During the 1980s, television brought the war in El Salvador to our living rooms – a war of right-wing death squads, government soldiers and leftist guerrillas. The country is still under siege, but the war today is imported – straight from the United States. In this film, El Salvador’s Street Gangs, we look at the gang culture of San Salvador’s “Mean Streets” and the violence that afflicts young Salvadorians. Veterans of the war say the gang violence is worse than during the war. In the war, 75,000 people died; another million Salvadorians ran for their lives, mostly to the United States and mostly illegally – where they tried to rebuild their shattered lives. But many ended up in urban ghettos and their children joined the street gangs. But in 1992, when the peace accords were finally signed in El Salvador, the Salvadorians began to trickle home. And when they did, they brought with them another war – the war of the American inner-city street gangs.

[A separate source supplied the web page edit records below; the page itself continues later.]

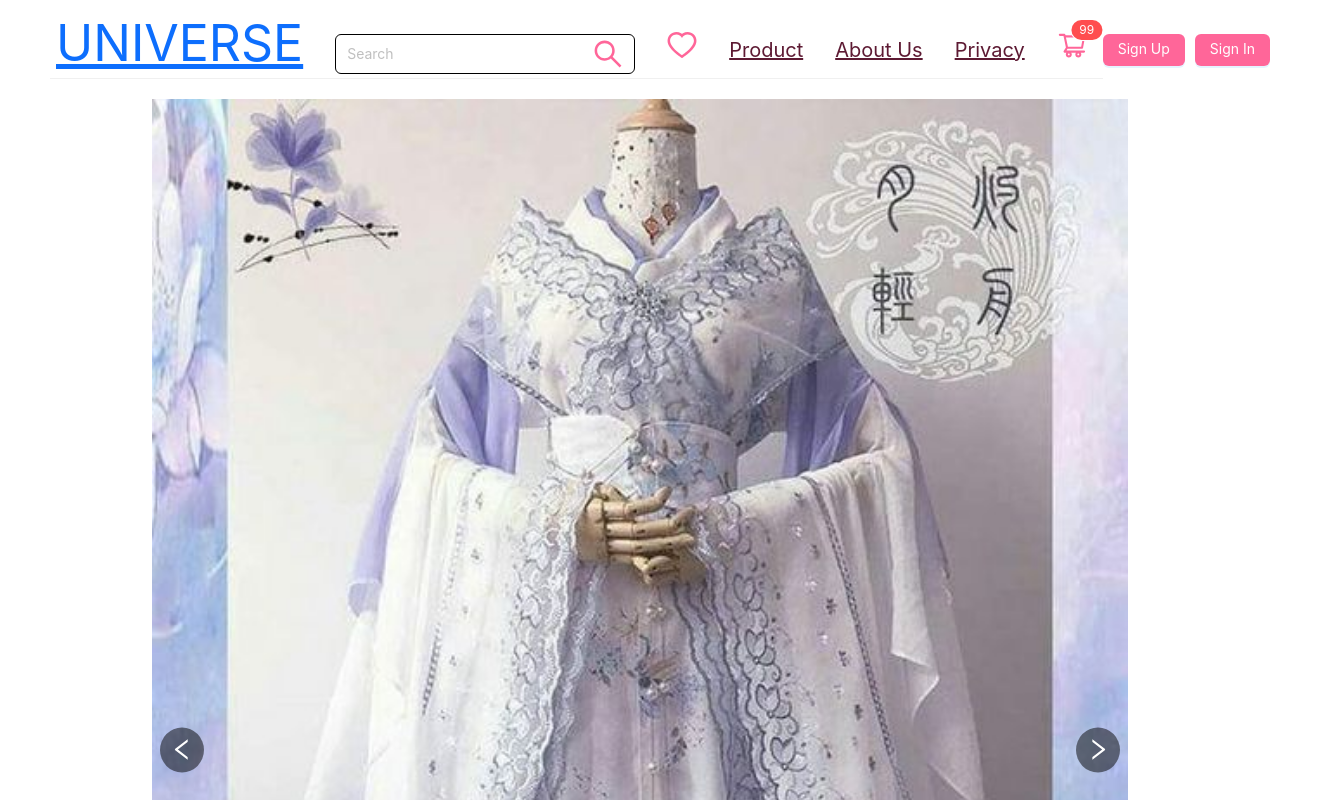
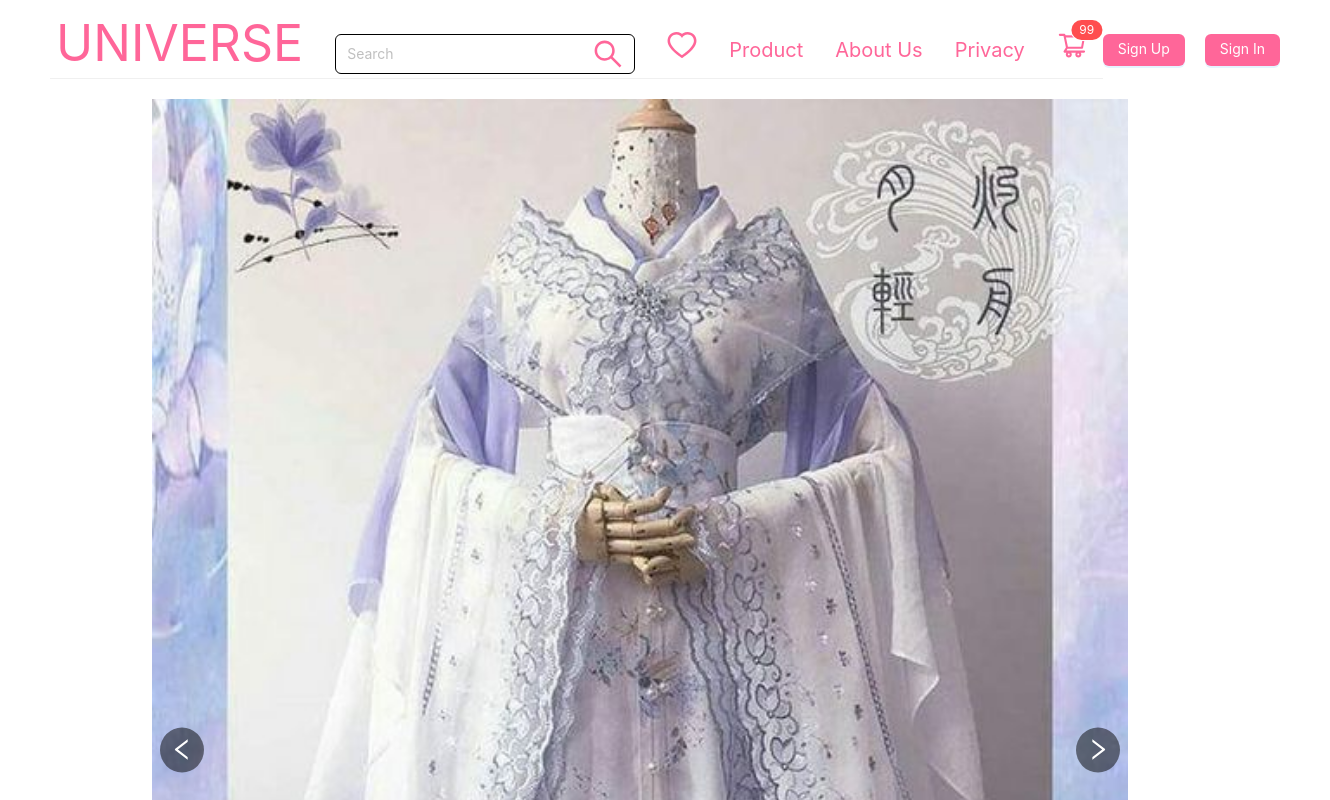
Before and after one commit to sadbrain/universe_frontend, a React (Create React App) app: page / in a window 1280 px wide. Shown: the top 800 px of the page, 1330 px wide, since content can reach past the window. Built offline with nearby package versions, Linux system fonts and the light colour scheme; no server answers.

Commit message:
feat: fix ui header

```diff
--- a/src/components/Layouts/DefaultLayout/Header/index.css
+++ b/src/components/Layouts/DefaultLayout/Header/index.css
@@ -17,25 +17,35 @@
    justify-content: flex-start;
    align-items: center;
 }
+
 .nav-elements {
    display: flex;
    align-items: center; /* Center align the buttons vertically */
 }
 
- .sign-up-button,
+.sign-up-button {
+   background-color: #ff6699;
+   border: none;
+   color: white;
+   /* Add margin to the right of the buttons */
+}
+.sign-up-button a {
+   text-decoration: none;
+}
 .sign-in-button {
    background-color: #ff6699;
    border: none;
    color: white;
-    margin-right: 10px; /* Add margin to the right of the buttons */
+   margin-right: 50px;
+   margin-left: 20px;
 }
- .button-link {
-    color: white; /* Set the color of the link to white */
-    text-decoration: none; /* Remove underline from the link */
+.sign-in-button a {
+   text-decoration: none;
 }
- .sign-up-button:hover .button-link {
-    color: #53cbfe !important;
+.menu-item-color a {
+   text-decoration: none;
 }
+.sign-up-button:hover .button-link,
 .sign-in-button:hover .button-link {
    color: #53cbfe !important;
 }
@@ -58,21 +68,30 @@
    color: #ff6699; /* Set the color of other icons */
    font-size: 30px;
 }
+
 .ant-menu .ant-menu-item .anticon:hover {
    color: #53cbfe;
 }
+
 .ant-menu-light .ant-menu-item {
    color: #ff6699; /* Set the color of menu items */
    font-size: 20px;
 }
+
 .ant-menu-light .ant-menu-item:hover {
    color: #53cbfe !important;
 }
+
 /* Add custom styles for UNIVERSE */
- .universe-title {
+.universe-title a {
    font-size: 50px;
    color: #ff6699;
    margin-left: -10px;
+   text-decoration: none !important;
+}
+
+.universe-title:hover {
+   color: #53cbfe;
 }
 
 /* Additional styles for links */
@@ -84,3 +103,8 @@
 a:hover {
    color: #53cbfe; /* Set hover color */
 }
+
+/* Specific styles for Product, About Us, Privacy */
+.ant-menu-item a {
+   color: #ff6699; /* Set the color of menu links */
+}
--- a/src/components/Layouts/DefaultLayout/Header/index.jsx
+++ b/src/components/Layouts/DefaultLayout/Header/index.jsx
@@ -94,15 +94,15 @@ const Header = () => {
                      <HeartOutlined className="icon-color" />
                   </Link>
                </Menu.Item>
-               <Menu.Item key="product" className="menu-item-color">
+               <Menu.Item key="product" className="menu-item-color" style={{ color: '#ff6699' }}>
                   <Link to="/product" onClick={navigateProductList}>
                      Product
                   </Link>
                </Menu.Item>
-               <Menu.Item key="about-us" className="menu-item-color">
+               <Menu.Item key="about-us" className="menu-item-color" style={{ color: '#ff6699' }}>
                   <Link to="/aboutUs">About Us</Link>
                </Menu.Item>
-               <Menu.Item key="privacy" className="menu-item-color">
+               <Menu.Item key="privacy" className="menu-item-color" style={{ color: '#ff6699' }}>
                   <Link to="/privacy">Privacy</Link>
                </Menu.Item>
                <Menu.Item key="notifications">
```
Lines whose indentation alone changed are shown as unchanged.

At the time, El Salvador was struggling to recover from the war which bankrupted the nation and destroyed both institutions and families. Three quarters of Salvadorians are under 25. Never has the country depended so much on the young. But with an economy in ruins, the young have no jobs and few choices. This documentary shows how gangs are a means to money and approval. On the street, guns left over from the war are a dome a dozen and as we see in this film, the weapons the gang members can’t buy easily, like grenades, they make. Two main gangs have carved up the capital into battle zones. Those two gangs are the Alvatruchas, pitted against the Diesiocho, named after the 18th street in Los Angeles. There are echoes of L.A. too, like crack and drive-by shootings. And even the lingo – they call each other home boys. These gang members have a foot in America and a life in Salvador – but they don’t belong in either. This is a visually strong report.